Weather conditions, changes in plans and specifications, and unforeseen site conditions are just a few of the challenges that can throw a construction project off course. Unfortunately, such challenges often lead to claims—a request for additional compensation of either cost or time.
Fortunately, claims do not always result in a lawsuit. The party asserting a claim must show entitlement and damages. For entitlement, the party must show that, under the terms of the contract documents, it is entitled to the additional time or money. To prove damages, the party must show the amount in dollars or days that it was injured as a result of the underlying claim.
Claims avoidance is key. Here are some tips to help your team avoid and mitigate claims.
- Know your contract requirements. Claims avoidance begins with understanding your contract requirements—and adhering to that contract. Know your responsibilities, other parties’ responsibilities, and the ramifications of any party’s failure to fulfill its responsibilities. Identify the vague areas before work begins and develop a plan to deal with potential problems not addressed by the contract.
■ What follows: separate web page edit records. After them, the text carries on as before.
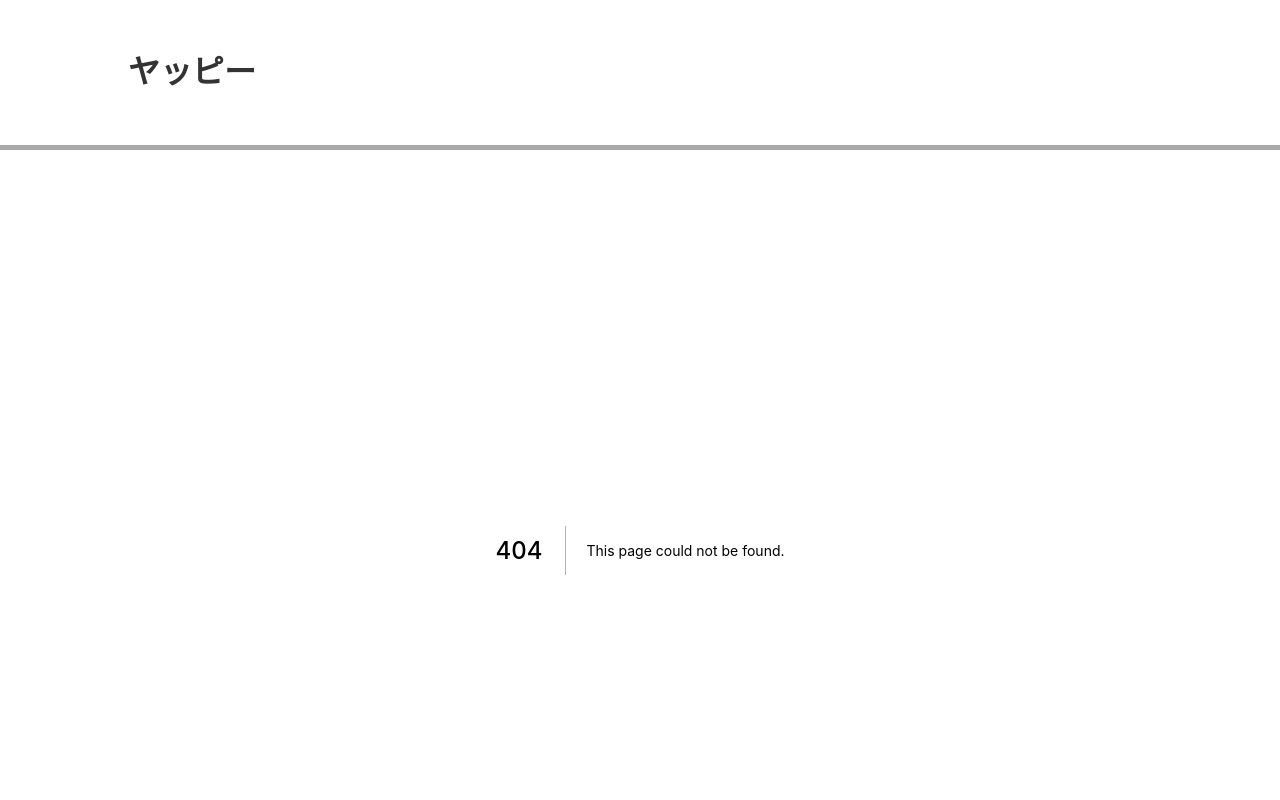
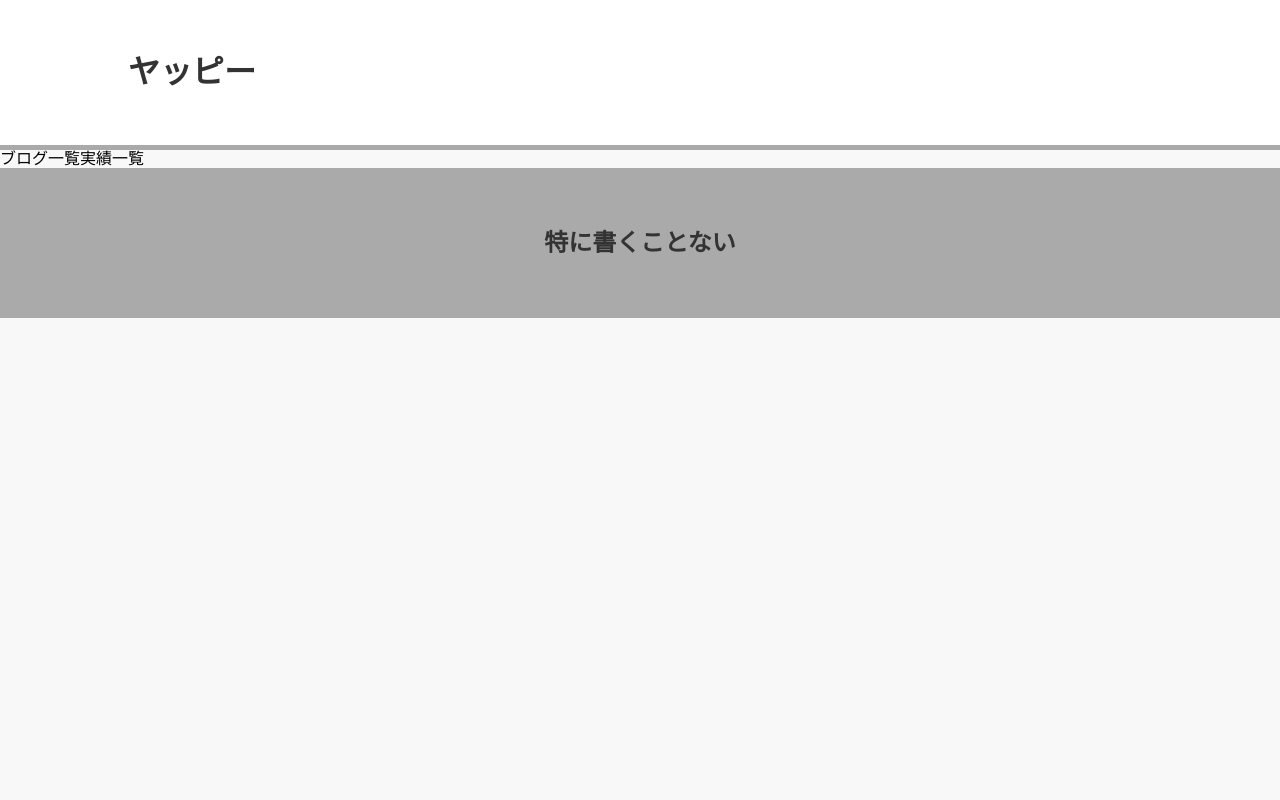
Before and after one commit to YahiroRyo/blog_v2, a Next.js app in the folder client/: page /admin in a window 1280 px wide. Before the commit this address had no page. Shown: the top 800 px of the page. Built offline with nearby package versions, Linux system fonts and the light colour scheme; a web font is replaced by a local one.

Commit message:
とりえあず、適当な感じでトップページ作った

```diff
--- /dev/null
+++ b/client/pages/admin/index.tsx
@@ -0,0 +1,16 @@
+import Link from "next/link";
+
+const Index = () => {
+    return (
+        <>
+            <Link href="/admin/blogs/page/1">
+                <a>ブログ一覧</a>
+            </Link>
+            <Link href="/admin/works/page/1">
+                <a>実績一覧</a>
+            </Link>
+        </>
+    )
+}
+
+export default Index;
```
- Document problems and resolutions. If issues occur, document these as they arise (and not after the fact!). Such documentation may include daily logs, payroll records, job cost reports, test reports, correspondence, time-stamped photographs, and video. Keep records of problems encountered as well as methods used to resolve the issues. Finally, use correspondence effectively, intelligently, and respectfully.
- Continuously review the schedule. Knowledge of the day-to-day changes and events will help you identify potential claims before they impact the project schedule or budget. Document the activities or events that have caused a delay or acceleration. To minimize adverse impacts on a project, identify ways the project can make up for lost time and money. Often, rescheduling or re-sequencing of work will help recover lost time.
Complete contract documents, accurate project documentation, and a construction schedule are essential components to mitigating a claim. The first step is identifying that there is an impact. The next step is identifying the underlying cause of the impact. Finally, it is important to identify methods to minimize, eliminate, or correct the effect to the project.
Further, updating and maintenance of project documents may be the most important component for the mitigation of any claim. You must commit to reviewing and updating files on a daily or weekly basis. Keep in mind that it may be difficult to identify potential claims or issues if you do not maintain and update all project records regularly.
Kristen E. Braden, P.E., Esq., Director of Construction, provides construction management on public construction projects as well as construction claims management and resolution services for H.R. Gray, Inc. in Columbus, Ohio.